Found footage films represent a particularly divisive form of cinema. Usually exploited for horror purposes more than anything else, they are typified by a deliberately amateurish quality and a first-person perspective in which the viewer’s visibility of the action is confined to a single character operating a video camera. This limited viewpoint is why the form is so well suited to horror – limiting what the audience is able to see at any given time is a well-tested way of upping the fear and tension in a scary situation.
At the same time, many viewers have issues with the jagged, hand-held photography causing motion sickness, and the relative ease with which any enterprising filmmaker can exploit the form has led to an awful lot of sub-standard works. I generally find myself on the side of having a lot of time for the found footage phenomenon, but I am as aware as anyone of the quality issues that exist.
Phoenix Forgotten is a 2017 blend of science fiction and horror, and marks the directorial debut of Justin Barber. It follows protagonist Sophie Bishop (Florence Hartigan), who returns to her Arizona home to make a documentary project about her brother Josh (Luke Spencer Roberts) – who went missing in the desert with two friends 20 years earlier after witnessing UFOs in the sky.

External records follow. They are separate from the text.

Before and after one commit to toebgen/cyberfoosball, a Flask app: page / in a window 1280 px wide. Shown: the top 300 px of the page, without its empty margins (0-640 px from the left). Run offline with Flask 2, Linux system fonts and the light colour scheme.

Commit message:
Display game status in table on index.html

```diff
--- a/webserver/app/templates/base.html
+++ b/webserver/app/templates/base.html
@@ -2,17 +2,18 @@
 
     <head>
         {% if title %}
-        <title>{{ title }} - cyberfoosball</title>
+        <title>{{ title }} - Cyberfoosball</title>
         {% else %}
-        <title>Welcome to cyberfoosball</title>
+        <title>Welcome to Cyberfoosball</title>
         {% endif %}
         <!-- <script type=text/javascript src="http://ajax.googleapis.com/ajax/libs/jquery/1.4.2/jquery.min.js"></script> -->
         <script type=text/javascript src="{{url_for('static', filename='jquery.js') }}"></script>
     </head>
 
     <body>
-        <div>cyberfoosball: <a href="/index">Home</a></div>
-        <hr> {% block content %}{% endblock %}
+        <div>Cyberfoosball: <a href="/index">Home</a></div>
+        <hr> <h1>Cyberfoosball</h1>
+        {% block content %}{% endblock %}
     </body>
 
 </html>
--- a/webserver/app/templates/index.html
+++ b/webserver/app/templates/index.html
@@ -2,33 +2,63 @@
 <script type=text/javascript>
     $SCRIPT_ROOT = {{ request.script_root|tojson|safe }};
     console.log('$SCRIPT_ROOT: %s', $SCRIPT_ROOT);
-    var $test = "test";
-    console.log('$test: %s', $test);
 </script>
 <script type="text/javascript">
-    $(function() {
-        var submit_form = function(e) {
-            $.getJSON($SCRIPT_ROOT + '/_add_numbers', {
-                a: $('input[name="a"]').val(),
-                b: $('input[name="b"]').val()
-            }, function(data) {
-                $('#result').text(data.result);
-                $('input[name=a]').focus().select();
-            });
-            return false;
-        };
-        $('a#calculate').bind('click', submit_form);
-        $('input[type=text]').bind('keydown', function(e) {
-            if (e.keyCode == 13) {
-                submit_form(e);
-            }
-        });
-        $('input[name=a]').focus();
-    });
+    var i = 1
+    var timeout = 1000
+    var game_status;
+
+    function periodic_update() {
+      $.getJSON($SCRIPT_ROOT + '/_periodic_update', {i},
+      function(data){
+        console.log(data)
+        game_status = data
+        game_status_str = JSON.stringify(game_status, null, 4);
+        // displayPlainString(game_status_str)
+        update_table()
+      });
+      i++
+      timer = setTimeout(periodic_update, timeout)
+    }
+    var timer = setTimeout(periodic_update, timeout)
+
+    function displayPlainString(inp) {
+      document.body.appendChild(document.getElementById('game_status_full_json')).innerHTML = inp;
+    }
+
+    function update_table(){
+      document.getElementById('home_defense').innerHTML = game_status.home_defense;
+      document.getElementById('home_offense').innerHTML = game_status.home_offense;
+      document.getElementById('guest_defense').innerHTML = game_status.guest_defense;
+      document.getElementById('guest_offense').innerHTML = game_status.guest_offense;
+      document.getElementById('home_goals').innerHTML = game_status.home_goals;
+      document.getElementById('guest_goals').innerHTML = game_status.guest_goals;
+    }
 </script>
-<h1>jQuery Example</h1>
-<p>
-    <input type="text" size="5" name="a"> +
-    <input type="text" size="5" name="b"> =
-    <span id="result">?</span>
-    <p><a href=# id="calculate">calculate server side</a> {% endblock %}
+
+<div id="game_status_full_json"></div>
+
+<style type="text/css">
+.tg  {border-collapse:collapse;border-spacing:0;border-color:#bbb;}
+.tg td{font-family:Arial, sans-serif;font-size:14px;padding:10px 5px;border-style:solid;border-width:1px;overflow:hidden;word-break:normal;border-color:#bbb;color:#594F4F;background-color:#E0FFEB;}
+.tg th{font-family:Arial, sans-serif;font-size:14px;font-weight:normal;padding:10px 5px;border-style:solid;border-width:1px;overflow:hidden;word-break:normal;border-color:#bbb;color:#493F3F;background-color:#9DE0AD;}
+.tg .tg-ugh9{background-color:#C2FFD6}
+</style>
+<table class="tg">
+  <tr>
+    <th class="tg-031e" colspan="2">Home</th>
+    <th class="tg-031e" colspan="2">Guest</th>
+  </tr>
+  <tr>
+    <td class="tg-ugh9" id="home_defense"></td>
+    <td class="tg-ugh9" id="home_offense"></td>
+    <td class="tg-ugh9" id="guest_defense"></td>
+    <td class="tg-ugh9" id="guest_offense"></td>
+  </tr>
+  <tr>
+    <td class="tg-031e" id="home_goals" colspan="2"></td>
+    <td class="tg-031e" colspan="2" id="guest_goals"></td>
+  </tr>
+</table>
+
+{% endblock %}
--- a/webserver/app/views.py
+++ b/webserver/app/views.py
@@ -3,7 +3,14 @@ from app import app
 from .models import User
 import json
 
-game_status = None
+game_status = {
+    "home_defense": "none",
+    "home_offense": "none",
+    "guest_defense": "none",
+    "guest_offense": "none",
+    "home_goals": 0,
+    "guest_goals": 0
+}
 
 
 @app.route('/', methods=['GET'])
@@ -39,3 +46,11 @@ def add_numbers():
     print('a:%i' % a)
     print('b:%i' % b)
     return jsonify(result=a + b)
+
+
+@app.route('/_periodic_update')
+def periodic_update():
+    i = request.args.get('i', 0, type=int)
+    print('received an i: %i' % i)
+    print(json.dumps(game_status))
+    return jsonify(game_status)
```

It seems Phoenix Forgotten had a fair amount of support in getting made. Its producers include directors Ridley Scott (Alien, Blade Runner), Wes Ball (The Maze Runner), and Courtney Solomon (Dungeons & Dragons), as well as former Columbia Pictures head Mark Canton. Upon release, however, it almost entirely flew under the radar. It is not difficult to see why: the film owes a particularly obvious debt to Myrick and Sanchez’s The Blair Witch Project (1999): an attempt to make a documentary goes awry and leads to growing tension. The film’s final act in particular feels rather derivative, and relies on near-identical techniques to enhance the frightening elements – only this time with UFOs instead of witches.
That said, the film is not a total write-off. The first two-thirds, focused closely on Sophie’s attempts to research her brother’s disappearance, has a nice growing sense of paranoia and a well-paced story. Florence Hartigan also delivers a reasonable good performance in the role. While the final third does feel a little too much in debt to Blair Witch, it does manage to include some particularly nice touches and surprises that offer some originality in its less inspired context.
Enjoyment of Phoenix Forgotten ultimately depends on how much the individual viewer likes found footage movies. In that context it is a relatively enjoyable small-scale thriller – not particularly memorable, but certainly sufficiently well made to pass away its 87-minute running time. Should the form prove a challenge, however, then there is certainly not enough meat on its bones to justify the effort is sitting through it. On this one, your mileage is going to vary.